◆ **Work to complete**
Copy all lines containing the string "Kurz" from the records below.

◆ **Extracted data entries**
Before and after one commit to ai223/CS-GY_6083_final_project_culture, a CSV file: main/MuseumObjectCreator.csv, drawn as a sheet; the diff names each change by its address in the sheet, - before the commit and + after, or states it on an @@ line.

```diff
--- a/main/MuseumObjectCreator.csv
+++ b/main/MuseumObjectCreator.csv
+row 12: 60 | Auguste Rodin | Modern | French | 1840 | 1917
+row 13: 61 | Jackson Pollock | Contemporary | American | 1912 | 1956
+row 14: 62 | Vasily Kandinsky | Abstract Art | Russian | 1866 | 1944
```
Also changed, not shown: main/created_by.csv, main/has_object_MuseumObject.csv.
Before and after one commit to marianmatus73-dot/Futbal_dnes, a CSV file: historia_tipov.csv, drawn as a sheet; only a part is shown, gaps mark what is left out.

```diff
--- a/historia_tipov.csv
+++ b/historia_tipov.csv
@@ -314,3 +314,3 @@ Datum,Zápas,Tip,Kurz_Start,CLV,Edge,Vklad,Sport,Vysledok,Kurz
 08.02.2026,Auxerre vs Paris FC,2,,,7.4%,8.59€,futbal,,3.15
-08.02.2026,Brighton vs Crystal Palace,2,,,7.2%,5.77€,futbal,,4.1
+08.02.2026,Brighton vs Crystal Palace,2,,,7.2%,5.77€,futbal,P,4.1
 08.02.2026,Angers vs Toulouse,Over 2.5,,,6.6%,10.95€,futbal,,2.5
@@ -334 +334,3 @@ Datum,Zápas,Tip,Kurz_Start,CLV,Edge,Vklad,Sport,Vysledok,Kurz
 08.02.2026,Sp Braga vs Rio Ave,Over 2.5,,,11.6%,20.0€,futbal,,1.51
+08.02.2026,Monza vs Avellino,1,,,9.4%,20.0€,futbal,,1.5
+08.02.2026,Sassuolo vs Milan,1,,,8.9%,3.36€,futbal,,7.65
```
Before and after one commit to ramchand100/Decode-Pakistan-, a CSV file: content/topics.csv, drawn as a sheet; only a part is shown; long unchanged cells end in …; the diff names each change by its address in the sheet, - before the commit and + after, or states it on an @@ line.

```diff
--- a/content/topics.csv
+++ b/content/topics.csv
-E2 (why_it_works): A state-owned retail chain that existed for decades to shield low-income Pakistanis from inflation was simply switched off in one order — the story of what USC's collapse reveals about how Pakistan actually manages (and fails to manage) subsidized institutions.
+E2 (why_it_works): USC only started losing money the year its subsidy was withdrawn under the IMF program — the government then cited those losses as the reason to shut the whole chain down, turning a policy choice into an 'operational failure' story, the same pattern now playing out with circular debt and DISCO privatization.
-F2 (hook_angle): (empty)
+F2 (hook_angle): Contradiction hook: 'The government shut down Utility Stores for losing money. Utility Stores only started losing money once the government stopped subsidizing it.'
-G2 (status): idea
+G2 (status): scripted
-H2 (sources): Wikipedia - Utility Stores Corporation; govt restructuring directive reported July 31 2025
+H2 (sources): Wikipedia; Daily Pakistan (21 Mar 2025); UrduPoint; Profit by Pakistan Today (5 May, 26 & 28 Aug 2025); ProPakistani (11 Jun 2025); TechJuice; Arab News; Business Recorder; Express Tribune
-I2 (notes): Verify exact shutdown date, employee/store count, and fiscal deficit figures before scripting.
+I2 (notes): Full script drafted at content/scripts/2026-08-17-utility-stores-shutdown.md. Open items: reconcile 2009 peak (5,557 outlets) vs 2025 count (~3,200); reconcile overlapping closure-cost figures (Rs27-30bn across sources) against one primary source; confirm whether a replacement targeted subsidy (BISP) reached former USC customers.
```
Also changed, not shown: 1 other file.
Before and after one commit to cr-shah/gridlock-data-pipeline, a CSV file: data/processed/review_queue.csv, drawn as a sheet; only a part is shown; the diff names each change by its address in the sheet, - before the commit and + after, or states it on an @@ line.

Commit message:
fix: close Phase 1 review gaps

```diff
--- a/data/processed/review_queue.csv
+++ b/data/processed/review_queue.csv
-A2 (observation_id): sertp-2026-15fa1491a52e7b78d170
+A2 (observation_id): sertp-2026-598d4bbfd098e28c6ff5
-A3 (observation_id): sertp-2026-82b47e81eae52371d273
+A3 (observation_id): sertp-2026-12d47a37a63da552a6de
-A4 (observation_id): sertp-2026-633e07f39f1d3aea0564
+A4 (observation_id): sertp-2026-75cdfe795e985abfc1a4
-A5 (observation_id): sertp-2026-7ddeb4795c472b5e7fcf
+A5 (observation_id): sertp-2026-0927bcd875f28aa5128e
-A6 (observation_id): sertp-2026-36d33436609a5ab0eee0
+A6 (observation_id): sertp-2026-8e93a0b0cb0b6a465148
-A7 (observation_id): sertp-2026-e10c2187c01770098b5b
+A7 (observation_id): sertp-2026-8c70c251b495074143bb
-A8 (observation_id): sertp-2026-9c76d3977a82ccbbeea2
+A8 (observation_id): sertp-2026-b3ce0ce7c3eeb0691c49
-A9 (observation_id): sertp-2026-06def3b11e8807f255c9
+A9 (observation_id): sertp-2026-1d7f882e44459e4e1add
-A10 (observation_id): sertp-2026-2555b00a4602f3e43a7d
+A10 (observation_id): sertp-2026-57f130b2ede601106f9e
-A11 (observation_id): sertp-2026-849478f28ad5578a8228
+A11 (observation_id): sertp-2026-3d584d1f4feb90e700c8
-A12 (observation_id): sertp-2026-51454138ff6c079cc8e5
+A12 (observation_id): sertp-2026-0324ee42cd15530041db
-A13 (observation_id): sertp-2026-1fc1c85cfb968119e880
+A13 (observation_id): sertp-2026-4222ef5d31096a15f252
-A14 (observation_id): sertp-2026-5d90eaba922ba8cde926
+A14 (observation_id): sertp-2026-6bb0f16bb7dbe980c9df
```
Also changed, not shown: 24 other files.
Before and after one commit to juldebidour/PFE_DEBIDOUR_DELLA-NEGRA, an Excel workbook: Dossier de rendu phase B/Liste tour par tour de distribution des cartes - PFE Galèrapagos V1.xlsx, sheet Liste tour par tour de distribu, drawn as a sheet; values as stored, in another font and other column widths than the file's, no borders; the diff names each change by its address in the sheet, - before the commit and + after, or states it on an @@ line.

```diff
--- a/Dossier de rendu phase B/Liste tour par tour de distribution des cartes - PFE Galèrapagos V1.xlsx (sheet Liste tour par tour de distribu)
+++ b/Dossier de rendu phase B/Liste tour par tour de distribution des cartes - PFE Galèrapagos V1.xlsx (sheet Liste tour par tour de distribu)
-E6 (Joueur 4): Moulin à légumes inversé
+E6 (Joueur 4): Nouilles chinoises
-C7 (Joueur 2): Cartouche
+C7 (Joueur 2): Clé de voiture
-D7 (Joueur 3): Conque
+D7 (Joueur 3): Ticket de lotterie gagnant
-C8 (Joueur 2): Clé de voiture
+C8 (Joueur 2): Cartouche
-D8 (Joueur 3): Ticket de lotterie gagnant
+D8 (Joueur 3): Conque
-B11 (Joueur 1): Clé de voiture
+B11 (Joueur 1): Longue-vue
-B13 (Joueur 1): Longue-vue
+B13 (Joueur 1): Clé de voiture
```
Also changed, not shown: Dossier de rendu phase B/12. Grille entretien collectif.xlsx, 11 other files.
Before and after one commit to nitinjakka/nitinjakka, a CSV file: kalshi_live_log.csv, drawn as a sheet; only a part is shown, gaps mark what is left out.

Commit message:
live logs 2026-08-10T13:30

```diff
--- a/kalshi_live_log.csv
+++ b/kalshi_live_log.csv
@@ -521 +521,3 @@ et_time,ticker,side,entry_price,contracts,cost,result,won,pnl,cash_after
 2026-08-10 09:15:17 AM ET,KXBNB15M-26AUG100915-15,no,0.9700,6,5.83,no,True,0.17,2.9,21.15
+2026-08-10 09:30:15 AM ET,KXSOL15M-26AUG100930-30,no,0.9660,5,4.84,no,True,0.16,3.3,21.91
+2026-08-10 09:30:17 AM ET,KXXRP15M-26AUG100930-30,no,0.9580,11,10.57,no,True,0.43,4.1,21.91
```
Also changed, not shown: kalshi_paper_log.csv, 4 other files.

◆ **Answer space**
@@ -314,3 +314,3 @@ Datum,Zápas,Tip,Kurz_Start,CLV,Edge,Vklad,Sport,Vysledok,Kurz
@@ -334 +334,3 @@ Datum,Zápas,Tip,Kurz_Start,CLV,Edge,Vklad,Sport,Vysledok,Kurz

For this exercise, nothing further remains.